The Republican Party has sent out a new fundraising e-mail featuring a bold headline against a backdrop of flames; it reads, “Fire Nancy Pelosi.” The e-mail urges people to send money so that the GOP can win the 40 House seats it needs to take the speakership away from Pelosi.
The GOP is using the imagery of physical burning to target those with whom they disagree. Witch hunt? Nope, in their eyes she’s already been tried and convicted. Now it’s time for some witch burning.
Racial and homophobic slurs
From the CBC News, here’s a report on the bigoted slurs directed at members of Congress who supported the health care bill:
Earlier, as black congressmen walked to Capitol Hill for Sunday’s big health-care debate, some were spat upon and called the “N” word and other repulsive racist slurs.
A particular target was John Lewis of Georgia, a Democratic congressman who was being pilloried because he called national health care the last missing civil right.
Another was the openly gay committee chairman Barney Frank of Massachusetts. He was showered with anti-homosexual epithets as he made his way to the chamber.
Demonizing the President
It’s not just the liberals who are becoming alarmed. Former Rudy Giuliani speechwriter John Avlon expressed concerns about how “Obama Derangement Syndrome—pathological hatred of the president posing as patriotism—has infected the Republican Party”:
On the heels of health care, a new Harris poll reveals Republican attitudes about Obama: Two-thirds think he’s a socialist, 57 percent a Muslim—and 24 percent say “he may be the Antichrist.”
Even though the GOP lost the November 2008 election by a large margin, as pollster James Zogby explains, they are using totalitarian language to suggest that an elected majority is somehow imposing its will on the electorate that voted it into office:

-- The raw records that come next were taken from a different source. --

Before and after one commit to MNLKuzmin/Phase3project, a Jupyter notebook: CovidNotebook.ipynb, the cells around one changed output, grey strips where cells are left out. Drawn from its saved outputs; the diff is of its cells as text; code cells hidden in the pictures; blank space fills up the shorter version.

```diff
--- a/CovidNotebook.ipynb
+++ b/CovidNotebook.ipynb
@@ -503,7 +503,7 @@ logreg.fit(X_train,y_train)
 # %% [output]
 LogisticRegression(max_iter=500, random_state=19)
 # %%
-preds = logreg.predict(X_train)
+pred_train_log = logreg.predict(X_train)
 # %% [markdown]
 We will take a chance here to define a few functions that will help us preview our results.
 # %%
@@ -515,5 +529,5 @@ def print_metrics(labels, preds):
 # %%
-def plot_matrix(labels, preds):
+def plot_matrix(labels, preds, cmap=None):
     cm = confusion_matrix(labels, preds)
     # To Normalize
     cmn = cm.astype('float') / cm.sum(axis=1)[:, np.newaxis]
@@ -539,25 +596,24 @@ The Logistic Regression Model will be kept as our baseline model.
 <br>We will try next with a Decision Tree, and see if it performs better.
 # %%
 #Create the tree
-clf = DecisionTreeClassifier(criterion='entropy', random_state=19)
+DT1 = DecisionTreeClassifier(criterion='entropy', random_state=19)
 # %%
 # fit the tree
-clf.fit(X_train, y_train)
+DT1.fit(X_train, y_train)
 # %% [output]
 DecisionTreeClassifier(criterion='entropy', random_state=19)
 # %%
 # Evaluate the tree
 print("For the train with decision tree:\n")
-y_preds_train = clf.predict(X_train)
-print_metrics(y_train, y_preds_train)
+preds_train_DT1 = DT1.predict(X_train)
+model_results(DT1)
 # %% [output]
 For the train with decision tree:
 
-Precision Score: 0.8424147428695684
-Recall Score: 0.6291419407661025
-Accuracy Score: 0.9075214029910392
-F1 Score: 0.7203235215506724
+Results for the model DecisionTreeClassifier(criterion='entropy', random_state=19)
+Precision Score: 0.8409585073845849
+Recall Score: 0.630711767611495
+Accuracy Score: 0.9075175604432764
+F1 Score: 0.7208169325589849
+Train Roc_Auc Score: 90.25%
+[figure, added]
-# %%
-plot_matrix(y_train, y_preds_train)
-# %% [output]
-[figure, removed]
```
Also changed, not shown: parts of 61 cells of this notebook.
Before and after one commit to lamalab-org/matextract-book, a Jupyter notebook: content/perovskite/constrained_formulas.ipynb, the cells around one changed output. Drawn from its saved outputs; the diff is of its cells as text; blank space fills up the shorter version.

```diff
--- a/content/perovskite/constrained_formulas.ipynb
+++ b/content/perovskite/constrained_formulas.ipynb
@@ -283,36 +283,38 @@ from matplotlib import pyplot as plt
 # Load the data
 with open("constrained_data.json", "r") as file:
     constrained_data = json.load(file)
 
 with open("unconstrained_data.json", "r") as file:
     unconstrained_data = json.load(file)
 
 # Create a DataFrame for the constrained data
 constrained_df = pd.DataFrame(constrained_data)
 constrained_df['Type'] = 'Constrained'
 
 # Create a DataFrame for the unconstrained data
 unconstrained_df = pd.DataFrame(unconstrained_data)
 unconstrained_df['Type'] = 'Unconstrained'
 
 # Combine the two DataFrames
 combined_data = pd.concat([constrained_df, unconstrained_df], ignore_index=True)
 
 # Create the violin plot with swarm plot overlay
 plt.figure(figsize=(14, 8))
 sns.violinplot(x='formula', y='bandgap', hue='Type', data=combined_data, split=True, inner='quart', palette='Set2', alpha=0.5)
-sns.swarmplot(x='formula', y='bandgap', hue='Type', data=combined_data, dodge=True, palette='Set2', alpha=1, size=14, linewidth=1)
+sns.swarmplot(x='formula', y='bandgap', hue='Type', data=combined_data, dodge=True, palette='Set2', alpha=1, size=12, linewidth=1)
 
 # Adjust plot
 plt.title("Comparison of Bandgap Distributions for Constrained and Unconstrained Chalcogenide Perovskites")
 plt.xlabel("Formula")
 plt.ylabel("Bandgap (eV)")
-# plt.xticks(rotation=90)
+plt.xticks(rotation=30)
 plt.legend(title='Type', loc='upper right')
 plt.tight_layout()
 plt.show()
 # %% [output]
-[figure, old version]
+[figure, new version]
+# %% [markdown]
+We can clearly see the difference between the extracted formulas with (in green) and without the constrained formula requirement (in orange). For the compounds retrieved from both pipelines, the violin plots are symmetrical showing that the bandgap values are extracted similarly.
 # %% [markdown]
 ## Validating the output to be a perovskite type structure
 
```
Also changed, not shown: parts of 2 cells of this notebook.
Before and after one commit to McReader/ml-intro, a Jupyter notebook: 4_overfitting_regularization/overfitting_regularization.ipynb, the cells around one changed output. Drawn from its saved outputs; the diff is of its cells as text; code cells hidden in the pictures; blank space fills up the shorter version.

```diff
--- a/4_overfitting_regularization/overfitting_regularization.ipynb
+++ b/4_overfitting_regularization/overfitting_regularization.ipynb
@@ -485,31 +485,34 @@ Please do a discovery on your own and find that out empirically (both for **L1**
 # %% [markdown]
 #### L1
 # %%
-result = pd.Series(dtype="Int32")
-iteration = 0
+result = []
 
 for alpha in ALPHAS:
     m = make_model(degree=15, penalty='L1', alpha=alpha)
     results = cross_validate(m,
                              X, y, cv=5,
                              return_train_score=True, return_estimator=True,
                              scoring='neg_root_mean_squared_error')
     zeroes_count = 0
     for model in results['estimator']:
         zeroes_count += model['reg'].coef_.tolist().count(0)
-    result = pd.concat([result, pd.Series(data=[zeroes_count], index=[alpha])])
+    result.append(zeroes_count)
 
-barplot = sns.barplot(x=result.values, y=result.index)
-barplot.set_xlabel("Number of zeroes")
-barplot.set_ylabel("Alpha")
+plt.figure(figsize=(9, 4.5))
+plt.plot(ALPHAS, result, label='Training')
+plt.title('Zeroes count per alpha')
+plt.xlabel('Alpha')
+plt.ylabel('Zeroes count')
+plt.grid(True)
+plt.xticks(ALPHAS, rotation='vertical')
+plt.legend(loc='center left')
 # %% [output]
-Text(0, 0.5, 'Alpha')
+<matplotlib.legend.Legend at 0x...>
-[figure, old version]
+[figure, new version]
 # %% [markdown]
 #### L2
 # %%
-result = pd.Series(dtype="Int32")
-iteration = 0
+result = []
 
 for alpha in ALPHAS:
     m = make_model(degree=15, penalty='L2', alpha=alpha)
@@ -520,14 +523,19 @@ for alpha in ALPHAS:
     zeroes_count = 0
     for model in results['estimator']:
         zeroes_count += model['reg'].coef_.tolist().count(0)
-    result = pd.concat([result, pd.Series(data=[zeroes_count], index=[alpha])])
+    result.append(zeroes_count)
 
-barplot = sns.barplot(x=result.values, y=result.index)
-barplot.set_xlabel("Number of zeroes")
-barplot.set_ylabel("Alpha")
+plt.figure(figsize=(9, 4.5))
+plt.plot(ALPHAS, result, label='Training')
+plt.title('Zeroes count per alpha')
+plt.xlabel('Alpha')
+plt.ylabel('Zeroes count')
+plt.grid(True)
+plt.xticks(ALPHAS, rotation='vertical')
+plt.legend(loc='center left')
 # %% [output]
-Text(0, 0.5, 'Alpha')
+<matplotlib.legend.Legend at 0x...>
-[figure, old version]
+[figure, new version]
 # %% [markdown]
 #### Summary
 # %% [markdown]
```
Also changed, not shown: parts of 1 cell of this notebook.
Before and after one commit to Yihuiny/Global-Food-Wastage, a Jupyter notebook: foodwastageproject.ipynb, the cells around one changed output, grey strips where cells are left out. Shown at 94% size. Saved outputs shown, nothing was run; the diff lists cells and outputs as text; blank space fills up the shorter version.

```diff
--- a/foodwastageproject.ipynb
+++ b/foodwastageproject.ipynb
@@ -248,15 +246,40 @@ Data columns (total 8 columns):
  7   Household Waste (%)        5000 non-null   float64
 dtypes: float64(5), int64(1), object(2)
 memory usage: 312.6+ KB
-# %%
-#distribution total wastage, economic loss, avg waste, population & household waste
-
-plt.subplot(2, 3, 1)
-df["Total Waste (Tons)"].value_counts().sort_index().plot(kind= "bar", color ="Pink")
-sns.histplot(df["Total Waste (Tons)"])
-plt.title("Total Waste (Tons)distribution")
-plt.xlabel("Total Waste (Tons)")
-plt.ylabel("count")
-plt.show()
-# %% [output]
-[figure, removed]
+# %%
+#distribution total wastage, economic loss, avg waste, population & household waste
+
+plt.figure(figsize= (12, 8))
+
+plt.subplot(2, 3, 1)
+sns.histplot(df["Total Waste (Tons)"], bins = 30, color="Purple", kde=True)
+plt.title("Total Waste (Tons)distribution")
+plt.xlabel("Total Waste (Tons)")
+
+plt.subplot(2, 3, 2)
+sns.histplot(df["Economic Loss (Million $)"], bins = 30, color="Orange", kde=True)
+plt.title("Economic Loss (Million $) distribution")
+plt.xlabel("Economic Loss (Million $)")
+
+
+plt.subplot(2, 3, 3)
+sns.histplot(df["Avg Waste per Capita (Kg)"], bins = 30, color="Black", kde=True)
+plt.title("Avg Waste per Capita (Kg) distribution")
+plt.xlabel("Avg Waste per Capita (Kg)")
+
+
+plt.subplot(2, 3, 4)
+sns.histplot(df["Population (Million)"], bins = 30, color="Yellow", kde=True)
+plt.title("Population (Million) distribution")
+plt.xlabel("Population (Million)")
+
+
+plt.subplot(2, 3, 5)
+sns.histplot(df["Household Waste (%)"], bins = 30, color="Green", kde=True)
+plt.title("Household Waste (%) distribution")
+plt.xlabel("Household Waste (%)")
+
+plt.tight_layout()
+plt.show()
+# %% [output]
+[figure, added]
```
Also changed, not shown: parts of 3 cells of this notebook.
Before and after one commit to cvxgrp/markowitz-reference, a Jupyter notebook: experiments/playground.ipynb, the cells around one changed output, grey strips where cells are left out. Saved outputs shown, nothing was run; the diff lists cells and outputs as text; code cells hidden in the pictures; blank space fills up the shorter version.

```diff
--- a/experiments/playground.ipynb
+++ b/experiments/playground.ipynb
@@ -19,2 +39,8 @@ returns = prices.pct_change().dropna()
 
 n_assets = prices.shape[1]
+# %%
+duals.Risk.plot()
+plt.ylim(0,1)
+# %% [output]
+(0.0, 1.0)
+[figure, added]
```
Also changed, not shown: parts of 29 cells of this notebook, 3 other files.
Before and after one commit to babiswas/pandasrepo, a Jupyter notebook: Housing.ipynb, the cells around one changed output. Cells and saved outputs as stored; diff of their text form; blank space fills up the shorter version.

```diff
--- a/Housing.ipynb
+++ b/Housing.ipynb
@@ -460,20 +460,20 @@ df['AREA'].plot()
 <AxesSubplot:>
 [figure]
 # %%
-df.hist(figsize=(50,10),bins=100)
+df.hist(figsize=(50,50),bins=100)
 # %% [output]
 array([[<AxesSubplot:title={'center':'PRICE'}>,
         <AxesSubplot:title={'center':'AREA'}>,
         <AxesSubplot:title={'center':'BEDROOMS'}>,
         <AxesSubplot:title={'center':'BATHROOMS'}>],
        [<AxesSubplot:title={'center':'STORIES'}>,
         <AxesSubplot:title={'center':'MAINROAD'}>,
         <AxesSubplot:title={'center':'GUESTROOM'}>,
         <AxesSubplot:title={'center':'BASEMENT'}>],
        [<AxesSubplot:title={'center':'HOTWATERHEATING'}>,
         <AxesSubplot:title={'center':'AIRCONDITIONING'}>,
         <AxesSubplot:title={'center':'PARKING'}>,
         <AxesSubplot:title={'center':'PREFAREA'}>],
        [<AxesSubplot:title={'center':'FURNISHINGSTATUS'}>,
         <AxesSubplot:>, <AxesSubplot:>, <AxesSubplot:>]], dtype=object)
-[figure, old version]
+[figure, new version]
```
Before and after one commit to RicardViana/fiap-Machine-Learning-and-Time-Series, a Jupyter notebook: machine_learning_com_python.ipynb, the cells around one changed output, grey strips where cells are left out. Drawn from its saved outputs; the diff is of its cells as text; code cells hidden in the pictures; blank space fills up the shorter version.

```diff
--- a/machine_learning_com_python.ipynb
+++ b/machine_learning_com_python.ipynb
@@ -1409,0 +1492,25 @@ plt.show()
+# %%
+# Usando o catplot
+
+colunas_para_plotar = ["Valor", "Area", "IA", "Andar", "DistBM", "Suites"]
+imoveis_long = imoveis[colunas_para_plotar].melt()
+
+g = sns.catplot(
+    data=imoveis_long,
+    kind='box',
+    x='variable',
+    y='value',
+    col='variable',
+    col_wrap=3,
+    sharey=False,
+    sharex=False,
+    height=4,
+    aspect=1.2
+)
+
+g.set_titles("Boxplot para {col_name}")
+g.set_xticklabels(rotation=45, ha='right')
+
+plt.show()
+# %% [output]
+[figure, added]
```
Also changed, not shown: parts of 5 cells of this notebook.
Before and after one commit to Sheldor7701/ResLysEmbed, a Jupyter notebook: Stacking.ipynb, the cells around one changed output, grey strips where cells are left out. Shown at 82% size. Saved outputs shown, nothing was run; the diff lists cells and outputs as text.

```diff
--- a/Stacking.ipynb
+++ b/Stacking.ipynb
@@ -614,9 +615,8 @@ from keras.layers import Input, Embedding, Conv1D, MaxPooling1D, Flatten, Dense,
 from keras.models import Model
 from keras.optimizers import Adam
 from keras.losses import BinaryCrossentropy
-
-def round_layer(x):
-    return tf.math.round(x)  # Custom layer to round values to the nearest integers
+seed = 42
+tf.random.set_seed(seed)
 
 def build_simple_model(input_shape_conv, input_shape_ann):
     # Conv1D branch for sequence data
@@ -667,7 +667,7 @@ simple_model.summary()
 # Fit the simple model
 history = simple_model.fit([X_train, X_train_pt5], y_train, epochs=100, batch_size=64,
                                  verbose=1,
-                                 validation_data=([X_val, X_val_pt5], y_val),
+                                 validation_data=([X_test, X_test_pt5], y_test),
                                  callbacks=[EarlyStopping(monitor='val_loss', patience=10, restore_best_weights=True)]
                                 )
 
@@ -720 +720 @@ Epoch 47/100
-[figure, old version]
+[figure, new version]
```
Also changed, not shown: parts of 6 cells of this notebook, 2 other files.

A Republican talking point repeated ad nauseam during yesterday’s debate pounded on the theme that they, and they alone, had the right to speak for “the will of the American people.”
…Of course, the American people have spoken, and in November 2008 elected a Democratic White House and Senate and House of Representatives.
The idea that the minority party represents the “will of the people” (not some of the people, but “the people”) is the seedling of a totalitarian mindset.
It is not an overreaction to suggest that these behaviors yield disturbing comparisons to 1930s Europe. An extreme and not insignificant minority is responding to being on the losing end of the democratic process with threats and violence…and on the issue of health care, of all things.
We are at a scary time in this nation’s history, and it is up to good people of all political beliefs to stand up and object to this unpatriotic attempt to destroy civil society.